ASSIGNMENT
Write how many lines in the records below include the string "alignment". No other text should be given.

─── DATA FOR ANALYSIS

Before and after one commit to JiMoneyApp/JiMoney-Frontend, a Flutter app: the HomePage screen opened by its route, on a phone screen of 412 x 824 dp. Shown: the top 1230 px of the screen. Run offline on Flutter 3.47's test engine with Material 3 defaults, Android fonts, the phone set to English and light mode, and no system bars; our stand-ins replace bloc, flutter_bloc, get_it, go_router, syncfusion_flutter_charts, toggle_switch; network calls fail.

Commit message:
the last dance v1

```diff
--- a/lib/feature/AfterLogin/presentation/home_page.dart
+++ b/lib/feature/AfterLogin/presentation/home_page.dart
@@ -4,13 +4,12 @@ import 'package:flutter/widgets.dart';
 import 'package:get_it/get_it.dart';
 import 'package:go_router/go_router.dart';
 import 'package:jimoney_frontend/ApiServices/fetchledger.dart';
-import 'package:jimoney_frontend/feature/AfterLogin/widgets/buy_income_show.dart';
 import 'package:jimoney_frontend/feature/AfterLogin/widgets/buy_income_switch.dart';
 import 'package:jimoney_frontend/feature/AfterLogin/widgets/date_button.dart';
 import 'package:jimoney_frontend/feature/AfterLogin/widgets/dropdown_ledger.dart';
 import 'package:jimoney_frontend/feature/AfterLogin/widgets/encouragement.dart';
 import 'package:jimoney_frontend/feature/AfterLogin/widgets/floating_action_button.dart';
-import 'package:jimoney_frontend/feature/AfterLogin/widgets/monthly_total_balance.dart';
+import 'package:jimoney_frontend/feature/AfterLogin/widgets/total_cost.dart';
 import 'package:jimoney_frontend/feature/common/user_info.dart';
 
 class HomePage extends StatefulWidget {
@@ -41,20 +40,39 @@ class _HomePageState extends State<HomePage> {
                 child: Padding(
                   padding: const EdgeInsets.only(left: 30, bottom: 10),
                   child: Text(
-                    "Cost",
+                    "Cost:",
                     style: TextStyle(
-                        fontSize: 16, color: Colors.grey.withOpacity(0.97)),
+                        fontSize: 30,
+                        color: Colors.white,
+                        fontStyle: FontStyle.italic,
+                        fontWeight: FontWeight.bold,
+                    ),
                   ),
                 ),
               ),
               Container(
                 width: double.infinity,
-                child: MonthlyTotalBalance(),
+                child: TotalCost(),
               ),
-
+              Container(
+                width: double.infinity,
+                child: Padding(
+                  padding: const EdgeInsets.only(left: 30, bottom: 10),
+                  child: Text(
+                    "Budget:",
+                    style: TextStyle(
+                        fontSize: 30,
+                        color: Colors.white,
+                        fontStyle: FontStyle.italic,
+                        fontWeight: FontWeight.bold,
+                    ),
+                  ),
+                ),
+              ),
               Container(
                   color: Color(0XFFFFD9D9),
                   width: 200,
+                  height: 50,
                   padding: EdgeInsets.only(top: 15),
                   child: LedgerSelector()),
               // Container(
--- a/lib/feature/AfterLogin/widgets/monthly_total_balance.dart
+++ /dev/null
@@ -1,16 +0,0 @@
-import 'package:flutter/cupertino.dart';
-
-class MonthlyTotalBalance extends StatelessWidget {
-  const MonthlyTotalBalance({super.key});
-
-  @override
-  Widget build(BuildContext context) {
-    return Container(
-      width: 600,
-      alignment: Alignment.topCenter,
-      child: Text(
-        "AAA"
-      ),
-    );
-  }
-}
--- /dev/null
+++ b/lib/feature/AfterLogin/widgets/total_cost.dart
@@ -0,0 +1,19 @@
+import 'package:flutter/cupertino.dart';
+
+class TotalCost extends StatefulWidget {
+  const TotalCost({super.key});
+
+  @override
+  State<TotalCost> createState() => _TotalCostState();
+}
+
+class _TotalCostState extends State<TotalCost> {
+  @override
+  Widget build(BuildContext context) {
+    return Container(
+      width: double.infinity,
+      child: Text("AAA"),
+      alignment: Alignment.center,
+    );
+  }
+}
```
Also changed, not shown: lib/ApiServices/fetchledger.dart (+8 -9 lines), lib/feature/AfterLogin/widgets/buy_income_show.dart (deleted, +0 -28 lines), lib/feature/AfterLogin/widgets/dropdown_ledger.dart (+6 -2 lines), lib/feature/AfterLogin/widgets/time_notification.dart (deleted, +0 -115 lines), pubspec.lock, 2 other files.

──────
─── DATA FOR ANALYSIS

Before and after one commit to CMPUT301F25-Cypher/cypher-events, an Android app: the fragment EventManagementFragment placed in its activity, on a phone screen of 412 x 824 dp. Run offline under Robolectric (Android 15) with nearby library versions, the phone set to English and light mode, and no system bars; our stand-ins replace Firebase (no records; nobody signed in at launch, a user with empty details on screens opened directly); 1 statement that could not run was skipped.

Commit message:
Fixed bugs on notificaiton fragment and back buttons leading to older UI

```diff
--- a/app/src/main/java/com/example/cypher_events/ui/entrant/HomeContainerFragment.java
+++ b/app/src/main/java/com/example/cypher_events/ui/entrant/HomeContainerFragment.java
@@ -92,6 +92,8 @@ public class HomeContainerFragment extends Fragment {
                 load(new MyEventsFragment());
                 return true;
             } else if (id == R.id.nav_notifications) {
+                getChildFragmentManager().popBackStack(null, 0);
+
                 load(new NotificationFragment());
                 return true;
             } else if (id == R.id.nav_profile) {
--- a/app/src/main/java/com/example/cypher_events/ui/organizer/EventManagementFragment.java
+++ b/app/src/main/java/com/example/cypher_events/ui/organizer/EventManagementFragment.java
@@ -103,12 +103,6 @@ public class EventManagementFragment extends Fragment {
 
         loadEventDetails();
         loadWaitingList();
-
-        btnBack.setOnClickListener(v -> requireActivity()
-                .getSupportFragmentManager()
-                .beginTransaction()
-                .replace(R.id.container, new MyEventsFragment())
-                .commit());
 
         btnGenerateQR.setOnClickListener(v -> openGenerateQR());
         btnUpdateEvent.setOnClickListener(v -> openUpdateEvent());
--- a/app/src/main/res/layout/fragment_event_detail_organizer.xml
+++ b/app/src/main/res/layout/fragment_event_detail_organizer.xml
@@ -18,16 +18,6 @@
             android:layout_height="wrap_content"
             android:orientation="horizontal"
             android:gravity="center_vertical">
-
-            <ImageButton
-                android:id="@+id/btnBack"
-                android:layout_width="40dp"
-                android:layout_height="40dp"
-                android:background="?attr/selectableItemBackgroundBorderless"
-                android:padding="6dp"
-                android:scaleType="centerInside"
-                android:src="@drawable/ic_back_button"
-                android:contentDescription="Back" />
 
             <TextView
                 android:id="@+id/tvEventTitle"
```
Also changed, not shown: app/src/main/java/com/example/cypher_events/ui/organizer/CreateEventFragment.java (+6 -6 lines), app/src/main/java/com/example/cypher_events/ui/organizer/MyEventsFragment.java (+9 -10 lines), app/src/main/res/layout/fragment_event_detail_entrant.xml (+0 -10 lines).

──────

TASK OUTPUT
2